Driven by higher raw material prices and stable demand, cement prices are expected to remain range-bound for fiscal 2024, but almost 1.2 times their pre-pandemic levels, the company said.
Aluminum prices rose almost 52% in the last financial year, driven by higher coal prices and strong demand. Prices are expected to rise modestly in FY24 due to healthy demand from the power and automotive segments. However, stable supply from China is expected to limit price increases. Prices should remain nearly 20% higher than his 2019 levels.
Healthy downstream demand to support higher copper prices next year, although supply is expected to improve. Prices are expected to hold at almost 1.56x pre-corona levels as copper supplies continue to be tight.
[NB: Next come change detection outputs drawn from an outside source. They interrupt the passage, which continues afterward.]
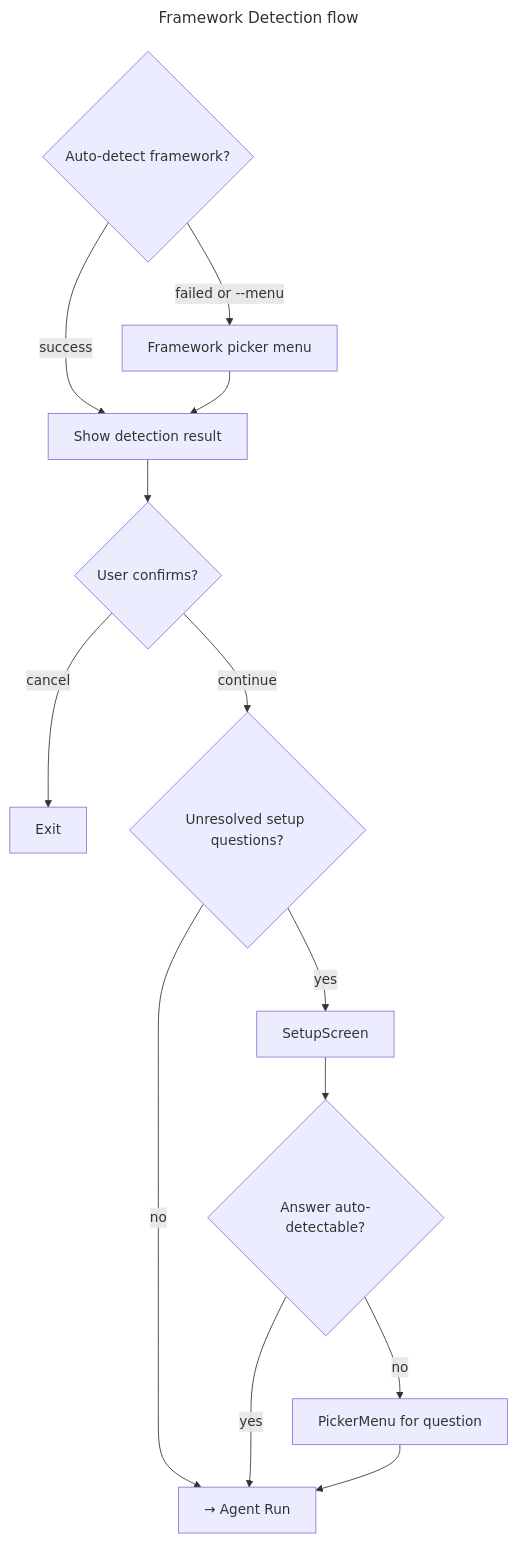
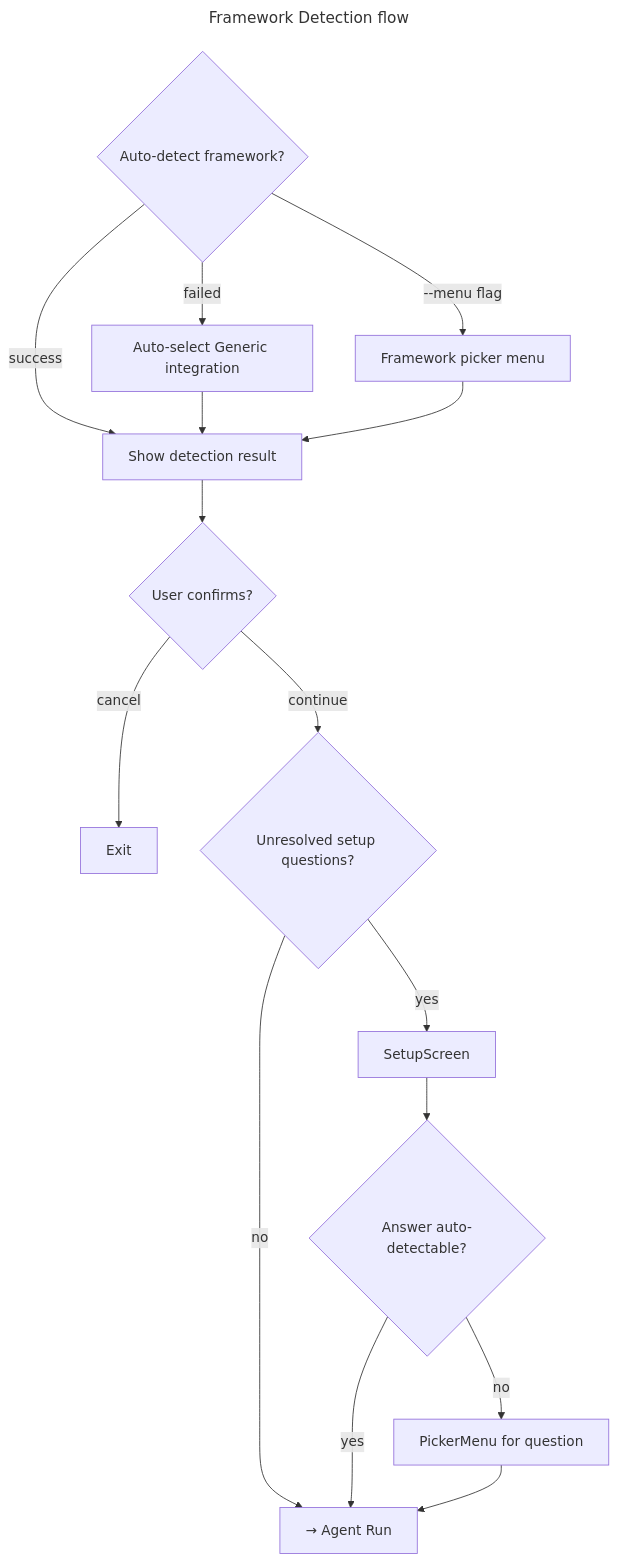
Before and after one commit to amplitude/wizard: the sixth of 7 diagrams in docs/flows.md, drawn with Mermaid. The commit also changed 4 other files, not shown here.

First line of the commit message:
Auto-select generic integration when framework detection fails

````diff
--- a/docs/flows.md
+++ b/docs/flows.md
@@ -190,17 +190,18 @@
 ```mermaid
 ---
 title: Framework Detection flow
 ---
 flowchart TD
     DETECT{Auto-detect framework?}
     DETECT -->|success| RESULT["Show detection result"]
-    DETECT -->|failed or --menu| PICKER["Framework picker menu"] --> RESULT
+    DETECT -->|failed| GENERIC["Auto-select Generic integration"] --> RESULT
+    DETECT -->|--menu flag| PICKER["Framework picker menu"] --> RESULT
     RESULT --> CONFIRM{User confirms?}
     CONFIRM -->|cancel| EXIT["Exit"]
     CONFIRM -->|continue| SETUP_Q{Unresolved setup questions?}
     SETUP_Q -->|no| RUN["→ Agent Run"]
     SETUP_Q -->|yes| SETUP["SetupScreen"]
     SETUP --> ANSWER{Answer auto-detectable?}
     ANSWER -->|yes| RUN
     ANSWER -->|no| PICKER_Q["PickerMenu for question"] --> RUN
 ```
````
Oil prices will average $82-$87 a barrel in 2023, despite OPEC supply cuts being a key development to watch.
The Russia-Ukraine region, which accounts for 10% of total annual crude oil production, has pushed energy commodity prices to 10-year highs, with oil prices above $120 a barrel since 2008.
However, oil prices are expected to correct around 15-17% year-on-year in 2023. Key global economic slowdowns and restructuring of global supply chains are expected to weigh on prices, according to Crisil Research.
Thermal coal prices have soared on the back of gas shortages in the EU over the past two years, leading to a 180% year-on-year price increase. Prices are expected to fall about 34% in he 2023 as supply improves and a harsh winter eases.
Coking coal prices surged last year due to supply constraints and geopolitical issues between Australia and China.
The resolution of the Russian-Ukrainian war is expected to ease prices by 24% this year, while weather disruptions in Australia will keep prices at 1.6 times their pre-coronavirus levels, says Crisil Research. increase.